On Monday, Dec. 24, we witnessed storm surge in action. Rain fell most of the day, and although the tide was predicted to be lower than the day before, the readings at Issaquah and Liberty measured 33.5 and 26.5 inches, respectively. (Not everyone checked on Monday, given the holidays and that the peak was Sunday.)
Why monitor king tides?
Although we’re collecting data on the nine fixed docks to determine when utilities will be submerged, the whole community will be impacted by sea level rise in 10 years or so. King tides are often seen as harbingers of sea levels in the future, a future that is beginning to be felt now. King tides could become our everyday tides; given that Commodore, Kappas and Yellow Ferry residents may have trouble accessing their vehicles during a king tide, learning more now will help us plan ahead for even higher tides.

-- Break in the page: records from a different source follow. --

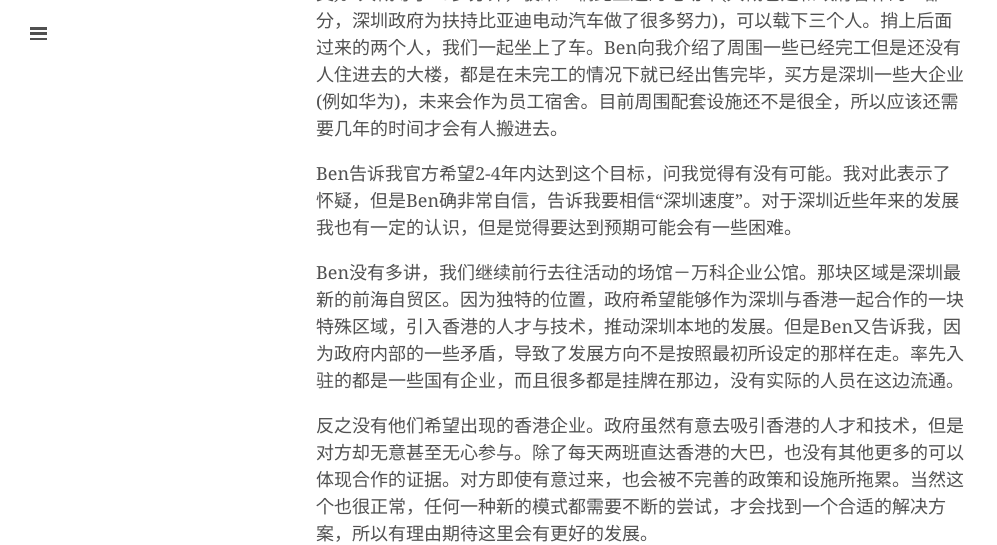
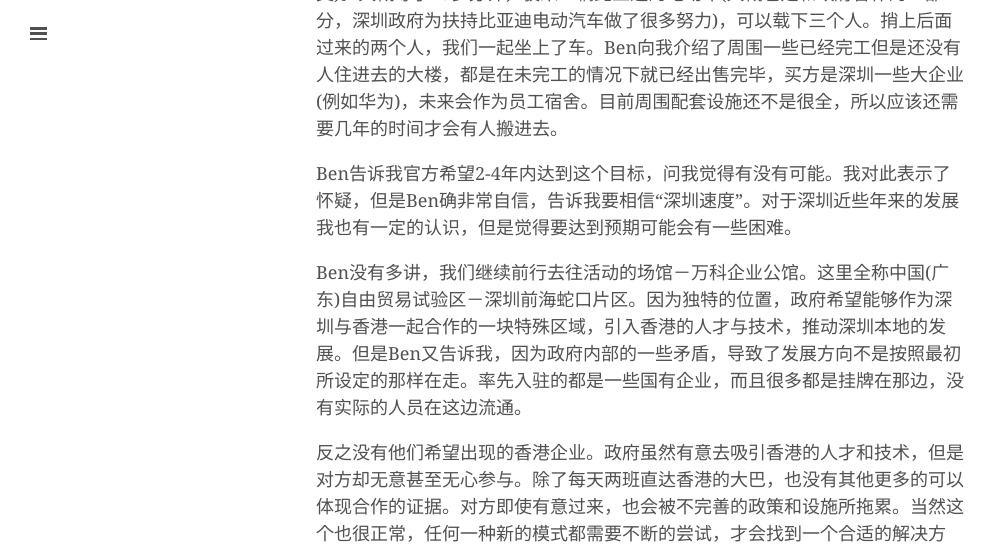
Before and after one commit to fraserxu/fraserxu.github.io, a Jekyll site: the page built from _posts/2015-04-13-april-journey-to-shenzhen.md, in a window 1280 px wide and 1400 px high, scrolled down 2400 px, cut to the strip 0-545 px from the top of the window. Shown: the whole strip, without its empty margins (0-997 px from the left). Built offline with Jekyll 4.4.1, drawn with Linux system fonts in a browser that asks for light colours; some web fonts are replaced; Markdown is read by kramdown in place of the engine named in the settings; some of the changed lines change nothing that is shown; some of the changed text lies outside the part shown.

Commit message:
finshish day 2 session

```diff
--- a/_posts/2015-04-13-april-journey-to-shenzhen.md
+++ b/_posts/2015-04-13-april-journey-to-shenzhen.md
@@ -47,11 +47,22 @@
 
 Ben告诉我官方希望2-4年内达到这个目标，问我觉得有没有可能。我对此表示了怀疑，但是Ben确非常自信，告诉我要相信“深圳速度”。对于深圳近些年来的发展我也有一定的认识，但是觉得要达到预期可能会有一些困难。
 
-Ben没有多讲，我们继续前行去往活动的场馆－万科企业公馆。那块区域是深圳最新的前海自贸区。因为独特的位置，政府希望能够作为深圳与香港一起合作的一块特殊区域，引入香港的人才与技术，推动深圳本地的发展。但是Ben又告诉我，因为政府内部的一些矛盾，导致了发展方向不是按照最初所设定的那样在走。率先入驻的都是一些国有企业，而且很多都是挂牌在那边，没有实际的人员在这边流通。
+Ben没有多讲，我们继续前行去往活动的场馆－万科企业公馆。这里全称中国(广东)自由贸易试验区－深圳前海蛇口片区。因为独特的位置，政府希望能够作为深圳与香港一起合作的一块特殊区域，引入香港的人才与技术，推动深圳本地的发展。但是Ben又告诉我，因为政府内部的一些矛盾，导致了发展方向不是按照最初所设定的那样在走。率先入驻的都是一些国有企业，而且很多都是挂牌在那边，没有实际的人员在这边流通。
 
 反之没有他们希望出现的香港企业。政府虽然有意去吸引香港的人才和技术，但是对方却无意甚至无心参与。除了每天两班直达香港的大巴，也没有其他更多的可以体现合作的证据。对方即使有意过来，也会被不完善的政策和设施所拖累。当然这个也很正常，任何一种新的模式都需要不断的尝试，才会找到一个合适的解决方案，所以有理由期待这里会有更好的发展。
+
+Ben带我参观了园区。都是一些很新而且很有现代感的建筑，甚至配套有篮球场，网球场等体育设施和公寓楼。目前已经有了大概10多个团队在此办公。空气好，地方宽敞，人少，是个创业的好地方。
+
+最后参观了我们活动的场馆，万科出品，非常高上大，没有什么可以多介绍的，上图，七月深圳见。
 
 ![shenjs_venue](https://raw.githubusercontent.com/fraserxu/fraserxu.github.io/master/images/shenjs_venue.jpg)
 
 
 ### Day 3 - 腾讯
+
+
+### 结语
+
+很感谢你能看到这里。写这篇文章的意图只是想记录一下这次出行所产生的一些感想，同时也希望能够分享给感兴趣的朋友，没有对任何公司或者个人有不满。
+
+最后感谢这次在深圳遇到的所有人。
```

One unanswered question is whether or not it is bad for our lines for sewer, electrical, phone, gas, and water to be continuously submerged. Although the utility pipes and lines were designed to be waterproof, according to Claus Koestel, the electrical connections are likely to malfunction.
The next measurement will be taken on Jan. 21, when the next king tide is predicted to be 6.9 feet. Thank you to our volunteer citizen scientists: Carole Angermeir and Wilford Welch, Teddie and Brad Hathaway, Liz Brott, Gina Locurcio, Andrea Ross, John Schlag, Scott Stoneback, Fiona Clements, Camra Mills, and Larry Clinton.
The Dec. 23 report is below:
|Dock||Height from dock to water|
|A Dock||over 36″ by 2-3″|
|East Pier||over 36″ by 3-4″|
|Gate 6 1/2||over 36″ by 3-4″|
|West Pier||over 36″ by >6″|
|East Pier||over 36″ by 7″|
|South 40||over 36″ by 10-12″|